Easter blessings from UCAN
There is no more important week in the year for Christians than this Holy Week. We call it Holy because of the mystery we celebrate - God's gift of His son who loves us to his death on Calvary and beyond.
Because of that love, we wish each other Happy Easter even when we know there is a lot of tragedy about it - Good Friday. As Christians, we know that what we see happening with and in Jesus goes to the heart of what we know from our own experience of life.
At the Second Vatican Council, the Christian lives we all lead were described as being shares in the Paschal Mystery. We have our share in the death and resurrection of Jesus every day. Our lives are part of the Paschal Mystery.
At UCAN, we work to describe that mystery in the unfolding tragedies and astonishing blessings of the people we seek out and report, feature and comment on.
While at times deeply distressing work, this effort of ours gets its coherence in the same way the death of Jesus did - because of the astonishing grace of a God who never gives up on life and love.
Because of that, we can wish you Happy Easter.
Fr. Michael Kelly SJ
Trafficked children head back home from southern India
Hundreds brought to Kerala so grants and food aid could be claimed
- ucanews.com reporter, Thiruvananthapuram
- June 7, 2014
Authorities in Kerala are taking steps to send hundreds of children back to their home states after a massive trafficking racket was exposed.
Manish Ranjan, Labor Commissioner of Jharkhand, told ucanews.com on Friday that his government has decided to take back 153 children who were trafficked to Kerala on May 24.
"We have requested railway authorities to sanction special coaches for our return travel and issue 191 seats for the journey,” Ranjan said. “We have 153 children, 30 parents and eight officials escorting them back.”
Kerala railway police apprehended 455 children from Jharkhand and Bihar states, all aged under 12, when they arrived at Palakkad railway station on May 24. They were accompanied by a number of adults.
M Binu, inspector of railway police at Palakkad, said the children had no valid documents, so police called in the state’s Child Welfare Committee (CWC), which lodged the children in different orphanages.
The following day, a further 123 children from Jharkhand were detained at the same station, along with four adults.
Talking to ucanews.com on Friday, Deputy Inspector S Sreejith, who has special responsibilities for anti-trafficking, described the incidents as "prima facie cases of trafficking."
According to a police source who asked to remain anonymous, hundreds of children are trafficked to orphanages in Kerala in order to claim monetary aid and subsidized food from the state.
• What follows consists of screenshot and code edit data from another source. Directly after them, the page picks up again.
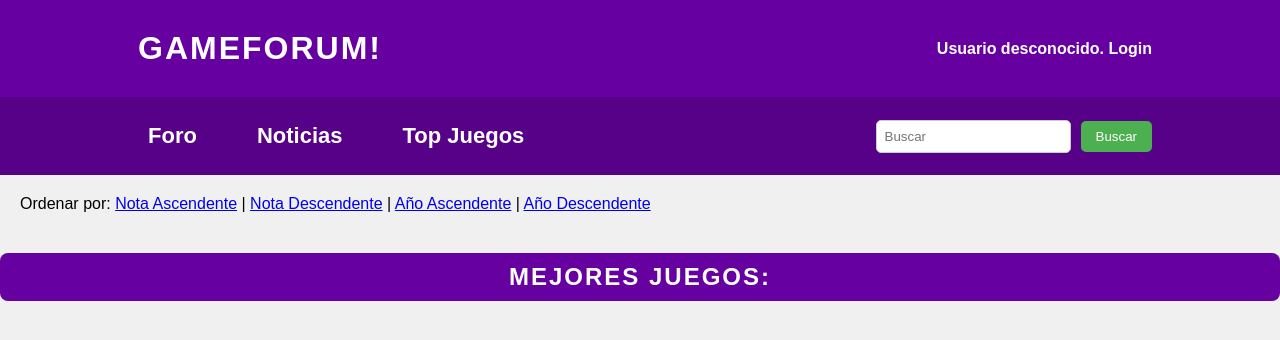
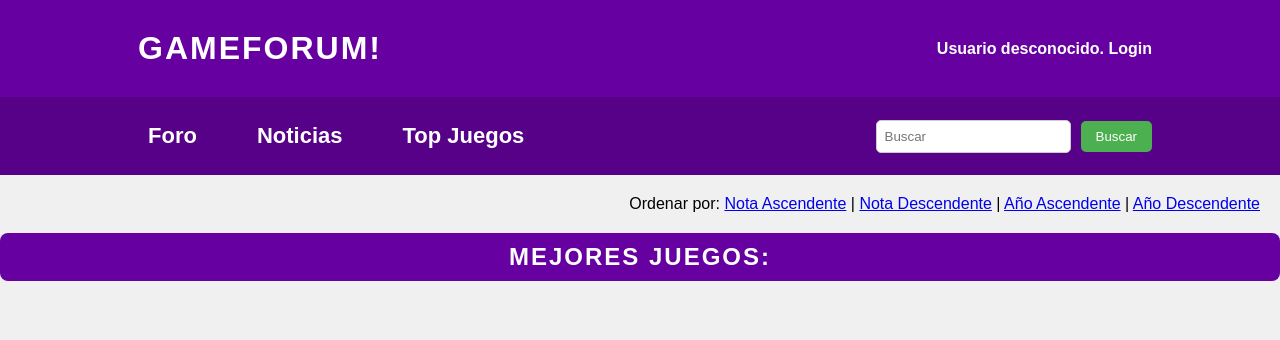
Before and after one commit to RaulAJ/GameForum-, a PHP site: page /topJuegos.php in a window 1280 px wide. Shown: the top 340 px of the page. Run offline with PHP 8.4, Linux system fonts and the light colour scheme; data that the repository does not hold is empty.

Commit message:
ultimos cambios css

```diff
--- a/css/juegos.css
+++ b/css/juegos.css
@@ -1,11 +1,16 @@
 .menu-ordenacion{
-    padding: 20px;
+    margin-bottom: 20px;
+    margin-left: 20px;
+    margin-right: 20px;
+    margin-top:20px;     /*queda mejor que con padding: 20px */
+    text-align: right;
 }
 
 .lista-juegos {
     display: flex;
     flex-wrap: wrap;
     gap: 20px;
+    padding: 20px;
 }
 
 .juego {
@@ -56,16 +61,16 @@
     display: inline-block;
     padding: 15px 30px; /* Aumentar el padding para hacer el botón más grande */
     font-size: 20px; /* Aumentar el tamaño del texto del botón */
-    background-color: #ff6600; /* Color de fondo más vistoso */
+    background-color: #4CAF50; /* Color de fondo más vistoso */
     color: #fff; /* Color del texto */
-    border: 2px solid #ff6600; /* Borde alrededor del botón */
+    border: 2px solid #4CAF50; /* Borde alrededor del botón */
     border-radius: 5px; /* Bordes redondeados */
     text-decoration: none; /* Quitar subrayado del enlace */
 }
 
 .button:hover {
-    background-color: #ff8533; /* Cambiar color de fondo al pasar el mouse */
-    border-color: #ff8533; /* Cambiar color del borde al pasar el mouse */
+    background-color: #4CAF50; /* Cambiar color de fondo al pasar el mouse */
+    border-color: #4CAF50; /* Cambiar color del borde al pasar el mouse */
 }
 
 /*Formulario*/
```
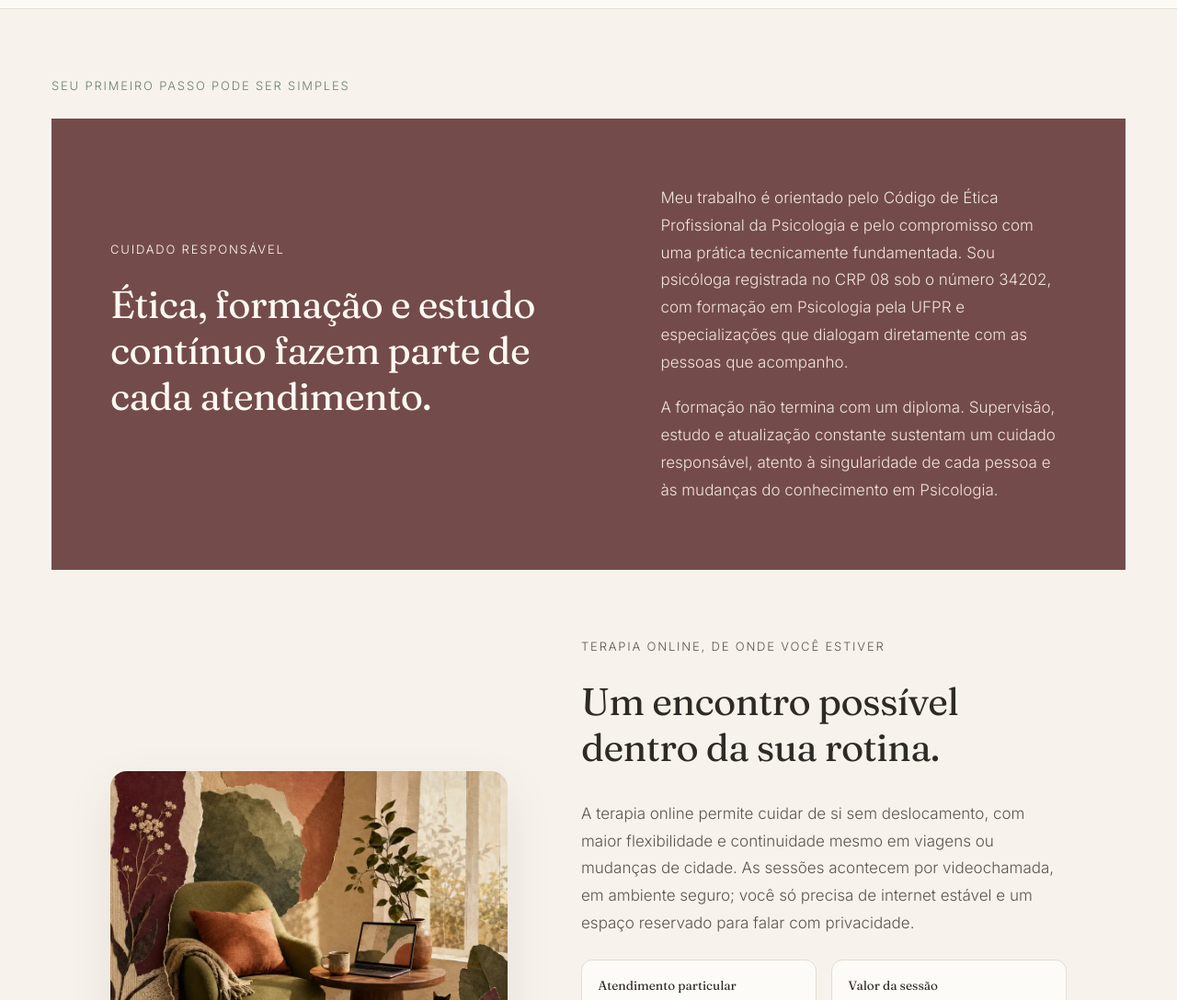
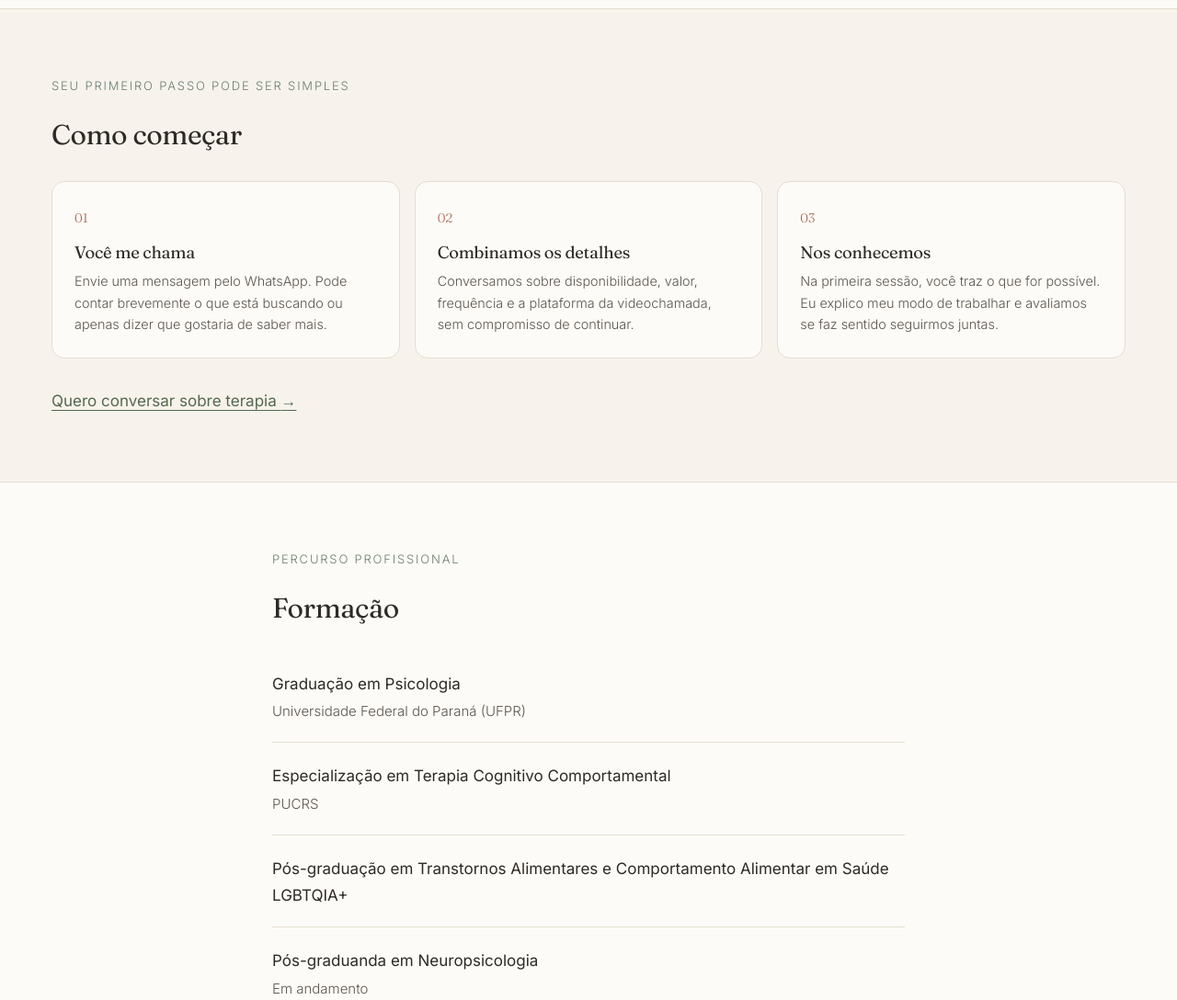
Before and after one commit to bcrfaria/bruna-page, an Astro site: page / in a window 1280 px wide. Shown: the part 3540-4628 px from the top of the page at 92% size. Built offline with nearby package versions, Linux system fonts and the light colour scheme; Astro itself is replaced by a stand-in of ours.

Commit message:
Corrige ordem das seções da página

```diff
--- a/src/pages/index.astro
+++ b/src/pages/index.astro
@@ -194,7 +194,44 @@ const jsonLd = {
       <section class="processo" id="como-comecar">
         <div class="wrap secao larga">
           <p class="eyebrow">Seu primeiro passo pode ser simples</p>
-              <section class="etica">
+          <h2>Como começar</h2>
+          <ol class="passos">
+            <li>
+              <span>01</span>
+              <h3>Você me chama</h3>
+              <p>Envie uma mensagem pelo WhatsApp. Pode contar brevemente o que está buscando ou apenas dizer que gostaria de saber mais.</p>
+            </li>
+            <li>
+              <span>02</span>
+              <h3>Combinamos os detalhes</h3>
+              <p>Conversamos sobre disponibilidade, valor, frequência e a plataforma da videochamada, sem compromisso de continuar.</p>
+            </li>
+            <li>
+              <span>03</span>
+              <h3>Nos conhecemos</h3>
+              <p>Na primeira sessão, você traz o que for possível. Eu explico meu modo de trabalhar e avaliamos se faz sentido seguirmos juntas.</p>
+            </li>
+          </ol>
+          <a class="texto-link" href={whatsappUrl} target="_blank" rel="noopener">
+            Quero conversar sobre terapia <span aria-hidden="true">→</span>
+          </a>
+        </div>
+      </section>
+
+      <section class="wrap secao">
+        <p class="eyebrow">Percurso profissional</p>
+        <h2>Formação</h2>
+        <ul class="formacao">
+          {formacao.map((f) => (
+            <li>
+              <strong>{f.titulo}</strong>
+              {f.instituicao && <span>{f.instituicao}</span>}
+            </li>
+          ))}
+        </ul>
+      </section>
+
+      <section class="etica">
         <div class="wrap secao etica-grid">
           <div>
             <p class="eyebrow">Cuidado responsável</p>
@@ -240,42 +277,6 @@ const jsonLd = {
                 <Icone nome="instagram" /> @{site.instagram}
               </a>
             </div>
-          </div>
-        </div>
-      </section>
-
-      <section class="wrap secao" id="faq">r simples — eu te ajudo com os próximos passos.</p>
-          </div>
-          <div>
-        {site.calLink ? (
-          <>
-            <p class="prosa">
-              Escolha abaixo um horário livre na minha agenda. Os horários aparecem já convertidos
-              para o seu fuso e você recebe o link da videochamada por e-mail.
-            </p>
-            <div id="cal-booking" class="cal"></div>
-            <noscript>
-              <p class="prosa">
-                Para agendar, <a href={whatsappUrl} target="_blank" rel="noopener">fale comigo no WhatsApp</a>.
-              </p>
-            </noscript>
-          </>
-        ) : (
-          <div class="prosa">
-            <p>
-              O agendamento online está sendo preparado. Por enquanto, me chame no WhatsApp ou no
-              Instagram e combinamos um horário. Respondo assim que possível.
-            </p>
-            <div class="acoes">
-              <a class="btn" href={whatsappUrl} target="_blank" rel="noopener">
-                <Icone nome="whatsapp" /> Falar no WhatsApp
-              </a>
-              <a class="btn secundario" href={instagramUrl} target="_blank" rel="noopener">
-                <Icone nome="instagram" /> @{site.instagram}
-              </a>
-            </div>
-          </div>
-        )}
           </div>
         </div>
       </section>
```
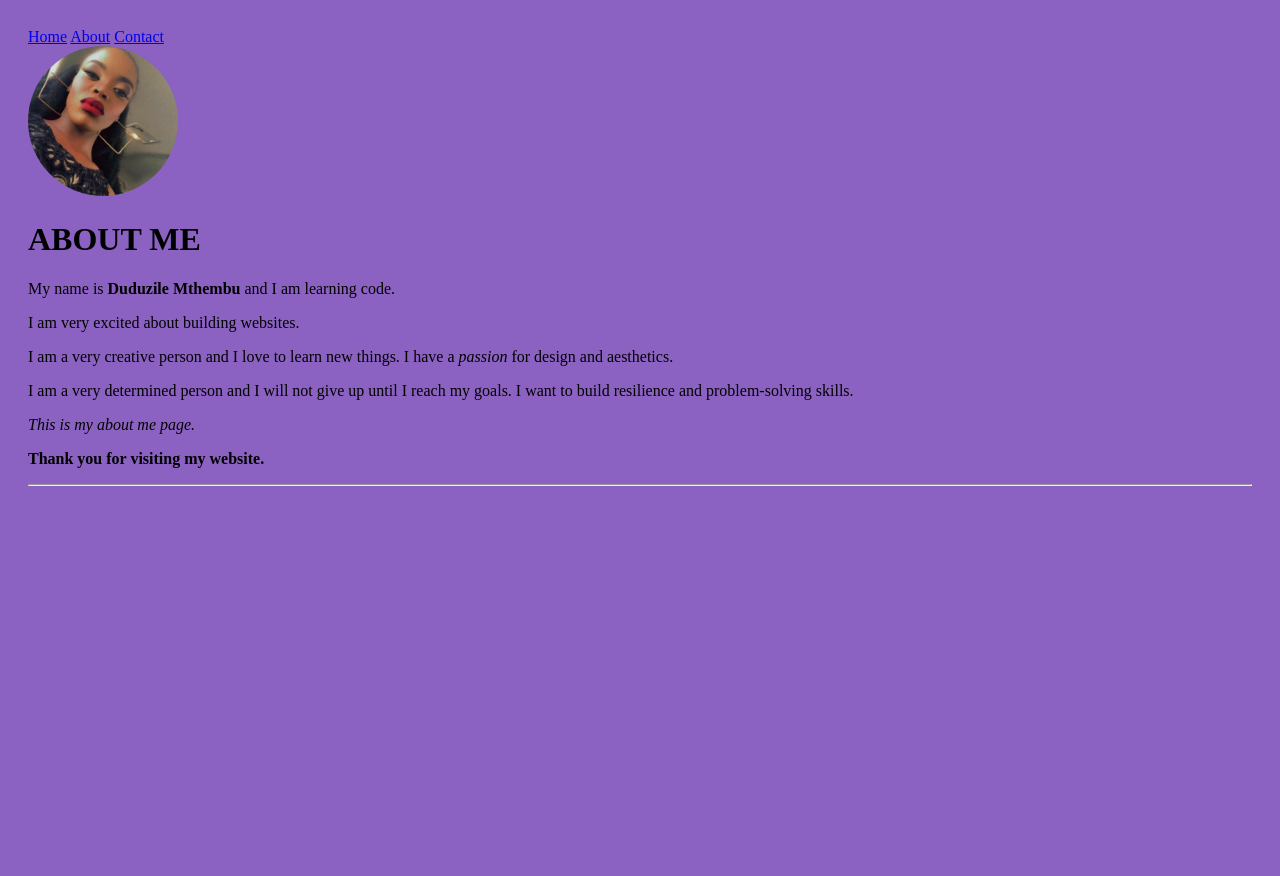
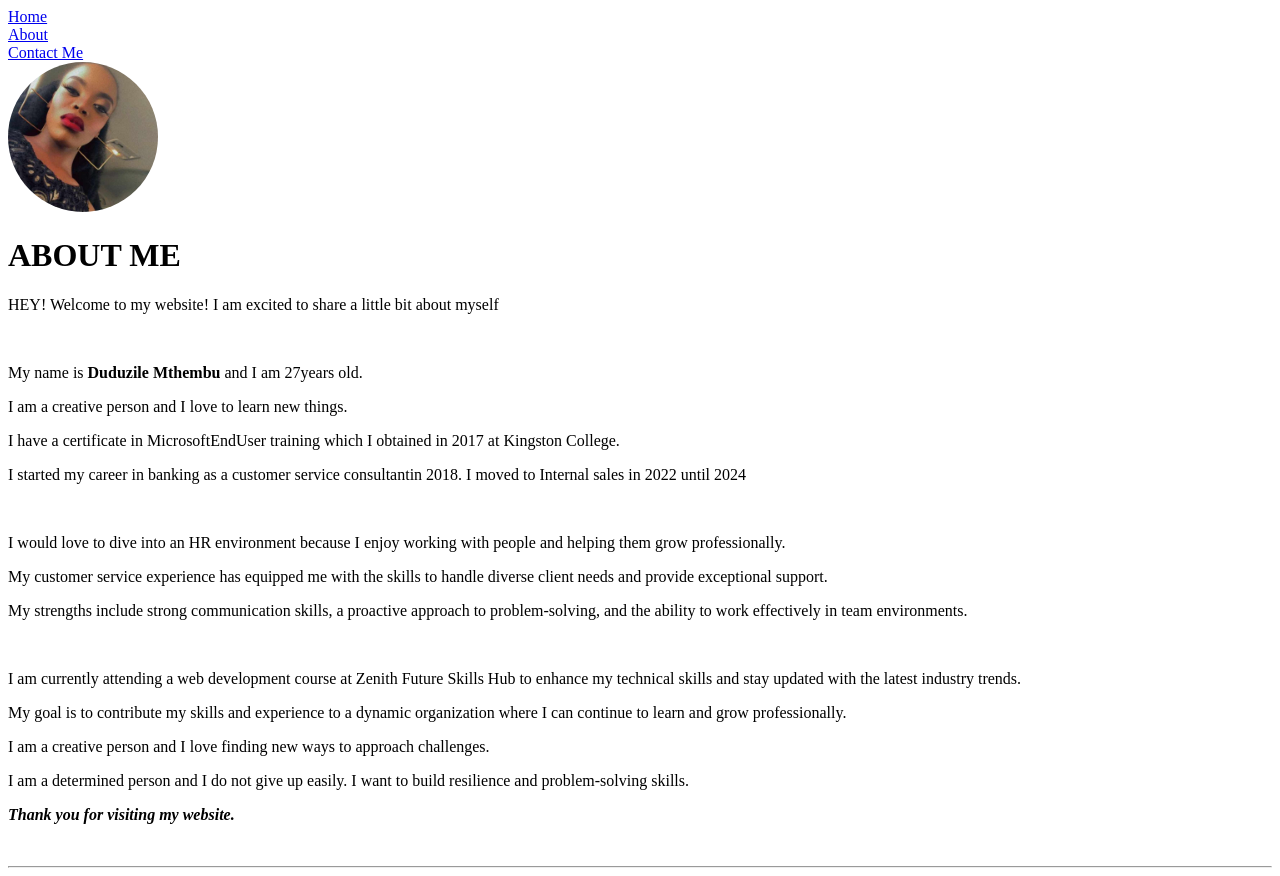
Before and after one commit to DuduzileMthembu/ZenithFutureSkillsHub, a plain HTML site: page Module 3- Html/Module3-Day2/Module3-Day2-practical/About.html in a window 1280 px wide. Before the commit the page ends 800 px from the top, so only its background shows below. Drawn offline with Linux system fonts and the light colour scheme.

Commit message:
Revise About page content and navigation for clarity and engagement

```diff
--- a/Module 3- Html/Module3-Day2/Module3-Day2-practical/About.html
+++ b/Module 3- Html/Module3-Day2/Module3-Day2-practical/About.html
@@ -2,33 +2,41 @@
 <html lang="en">
     <head>
         <meta charset="UTF-8">
-        <style>
-            body {
-                background-color: hsl(266, 44%, 57%);
-                padding: 20px;
-                border-radius: 5px;
-            }</style>
+
         <title>ABOUT ME </title>
         <link rel="icon" href="assets/favicon.ico" type="image/x-icon">
     </head>
     <!--This is a short intro about myself-->
     <body>
          <nav>
-        <a href='index.html'>Home</a>
-        <a href='About.html'>About</a>
-        <a href='contact.html'>Contact</a>
+        <a href='index.html'>Home</a><br>
+        <a href='About.html'>About</a><br>
+        <a href='contact.html'target="_blank">Contact Me</a><br>
     </nav>
 <img src="assets/profile.jpg" alt="My Profile Picture" style="width: 150px; height: 150px; border-radius: 50%;">
         <!--This body section includes information about myself-->
         <h1>ABOUT ME</h1>
-        <p>My name is <strong>Duduzile Mthembu</strong> and I am learning code.</p>
-        <p>I am very excited about building websites.</p>
 
-        <p>I am a very creative person and I love to learn new things. I have a <em>passion</em> for design and aesthetics.</p>
-        <p>I am a very determined person and I will not give up until I reach my goals. I want to build resilience and problem-solving skills.</p>
+        <p>HEY! Welcome to my website! I am excited to share a little bit about myself</p>
+        <BR>
+            <p>My name is <strong>Duduzile Mthembu</strong> and I am 27years old.</p>
+        <p>I am a creative person and I love to learn new things. </p>
+        <!--This part includes my education background and work history-->
+        <p> I have a certificate in MicrosoftEndUser training which I obtained in 2017 at Kingston College.</p>
+        <p>I started my career in banking as a customer service consultantin 2018. I moved to Internal sales in 2022 until 2024</p>
+        <br>
+        <!--These are my goals and my strengths-->
+        <p>I would love to dive into an HR environment because I enjoy working with people and helping them grow professionally.</p>
+        <p>My customer service experience has equipped me with the skills to handle diverse client needs and provide exceptional support.</p>
+        <p>My strengths include strong communication skills, a proactive approach to problem-solving, and the ability to work effectively in team environments.</p>
+        <br>
+        <!--This part includes my current aspirations and personal qualities-->
+        <p>I am currently attending a web development course at Zenith Future Skills Hub to enhance my technical skills and stay updated with the latest industry trends.</p>
+        <p>My goal is to contribute my skills and experience to a dynamic organization where I can continue to learn and grow professionally.</p>
+        <p>I am a creative person and I love finding new ways to approach challenges. </p>
+        <p>I am a determined person and I do not give up easily. I want to build resilience and problem-solving skills.</p>
 
-        <em><p>This is my about me page.</p></em>
-       <b><p>Thank you for visiting my website.</p></b>
+        <p><em><b>Thank you for visiting my website.</b></em></p><BR>
 
         <hr>
 
```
As orphans are relatively few in Kerala because of low birth rates, the source alleged that some orphanages pay agents to bring children from other, more impoverished states.
“Children from other states are not eligible for grants. So they fake documents to show these as destitute children from Kerala,” the source said.
Father Jose Paul, chairman of CWC in the Palakkad district, called for a full investigation, capture and punishment of the culprits. Trafficking of children from other states "is a serious offence, which can be punished with a jail term of 10 years to life," he said.
His remarks have sparked something of a political storm in Kerala, with Muslim leaders alleging that CWC has overstepped its domain, and strongly denouncing the implication that Muslim charity organizations may be associated with child traffickers.
But Fr Paul countered that “we are only bothered about the violation of child rights."
He pointed out that 455 children and 33 adults were made to travel for 50 hours in three compartments which were designed to take a combined total of only 219 passengers.
"There were not enough space, food, water or adults to care for them,” he said. “Such travel is a clear violation of children’s rights. We can’t turn a blind eye.”
Mohammed Quddus Ansari, a parent from Jharkhand who came to Palakkad after police detained his son, told ucanews.com that he paid 1500 rupees (US$25) to agent Mohammed Alangir.
“He approached me three months back and promised the best education for my son that could make him a doctor or engineer if he was sent to Kerala,” said Ansari. “I didn’t know he was part of a child trafficking ring.”